According to Mashable, Seeso is only available in beta right now, but will be released to everyone in January. For now, interested viewers can indicate their interest on the Seeso site to learn when they can subscribe.
NBC joins the over-the-top (OTT) TV crowd, including services like Netflix, Hulu, HBO Now, CBS All Access and others, who are trying to appeal to cord cutters and cord nevers, who are ditching pricey cable subscriptions in favor of on-demand programming they can watch at home or on the go. NBC “leaked” news of the service in March, but until now, it offered little in the way of details.
And, of course, NBC is owned by cable giant Comcast who also ventured into the OTT world with its own streaming service Watchable. That product is curious in and of itself. Comcast offers a cord cutting product, but to use Watchable, you have to have a cable subscription.
There are many streaming services entering the OTT marketplace to try to capture Millennials who lean toward on-demand viewing, as well as traditional TV customers who are tired of paying for pricey TV subscriptions. Netflix and Hulu have the most extensive offerings and the largest audiences, while others like HBO Now and CBS All Access have more limited offerings.

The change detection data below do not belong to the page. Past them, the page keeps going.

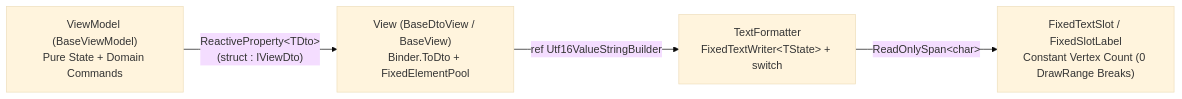
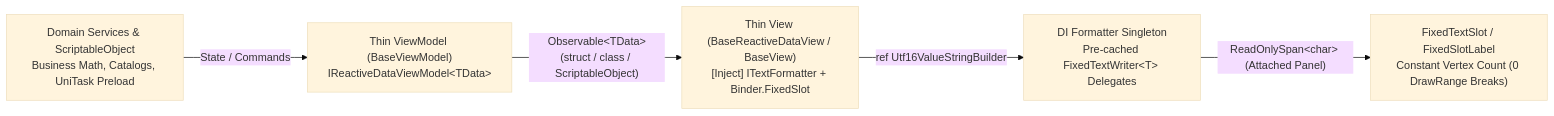
Before and after one commit to ReenBo/SUIF: the diagram in Documentation~/DTO_Standard_And_ZeroAlloc_UI.md, drawn with Mermaid (base theme). The commit also changed other lines of this file and 3 other files, not shown here.

Commit message:
docs(suif): update human and AI architecture manuals for universal Data, Thin MVVM, and DI formatters

````diff
--- a/Documentation~/DTO_Standard_And_ZeroAlloc_UI.md
+++ b/Documentation~/DTO_Standard_And_ZeroAlloc_UI.md
@@ -21,6 +22,7 @@
 ```mermaid
 flowchart LR
-    VM["ViewModel (BaseViewModel)<br/>Pure State + Domain Commands"] -->|"ReactiveProperty&lt;TDto&gt;<br/>(struct : IViewDto)"| View["View (BaseDtoView / BaseView)<br/>Binder.ToDto + FixedElementPool"]
-    View -->|"ref Utf16ValueStringBuilder"| Fmt["TextFormatter<br/>FixedTextWriter&lt;TState&gt; + switch"]
-    Fmt -->|"ReadOnlySpan&lt;char&gt;"| Slot["FixedTextSlot / FixedSlotLabel<br/>Constant Vertex Count (0 DrawRange Breaks)"]
+    Svc["Domain Services & ScriptableObject<br/>Business Math, Catalogs, UniTask Preload"] -->|"State / Commands"| VM["Thin ViewModel (BaseViewModel)<br/>IReactiveDataViewModel&lt;TData&gt;"]
+    VM -->|"Observable&lt;TData&gt;<br/>(struct / class / ScriptableObject)"| View["Thin View (BaseReactiveDataView / BaseView)<br/>[Inject] ITextFormatter + Binder.FixedSlot"]
+    View -->|"ref Utf16ValueStringBuilder"| Fmt["DI Formatter Singleton<br/>Pre-cached FixedTextWriter&lt;T&gt; Delegates"]
+    Fmt -->|"ReadOnlySpan&lt;char&gt; (Attached Panel)"| Slot["FixedTextSlot / FixedSlotLabel<br/>Constant Vertex Count (0 DrawRange Breaks)"]
 ```
````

We expect Netflix and Hulu to remain the top OTT services – for now – provided that their price points and programming continue to appeal to a wide customer base. Each offers multiple price points and plan options, while other services like Seeso and CBC All Access are priced lower but have limited content to choose from. Services like those will attract fans of those specific types of programming.
We also expect to see more players entering the OTT market in the next several years. Less popular services will eventually be weeded out, while major players like Netflix and Hulu will secure their place in OTT history.
Price and programming will be key differentiators, but streaming video services also need to be cognizant of their business models, including the involuntary churn that Netflix noted last week in its third quarter earnings report. This is a very real concern for all subscription companies, including streaming on-demand video services like Netflix and NBC’s Seeso.
As banks reissue credit and debit cards with chip cards – also called smart cards or EMV cards – card numbers and/or expiration dates will change, causing subscription renewal payments to fail. Subscription companies will need to develop systematic ways to refresh that customer data to prevent an involuntary, but very real, mass exodus of its subscribers.
For more on that topic, see our interview with payment processing expert Paul Larsen of Paul Larsen Consulting LLC, who will be a keynote speaker at our Mastering Payment Processing for Recurring Revenue event this Thurs., Oct. 22.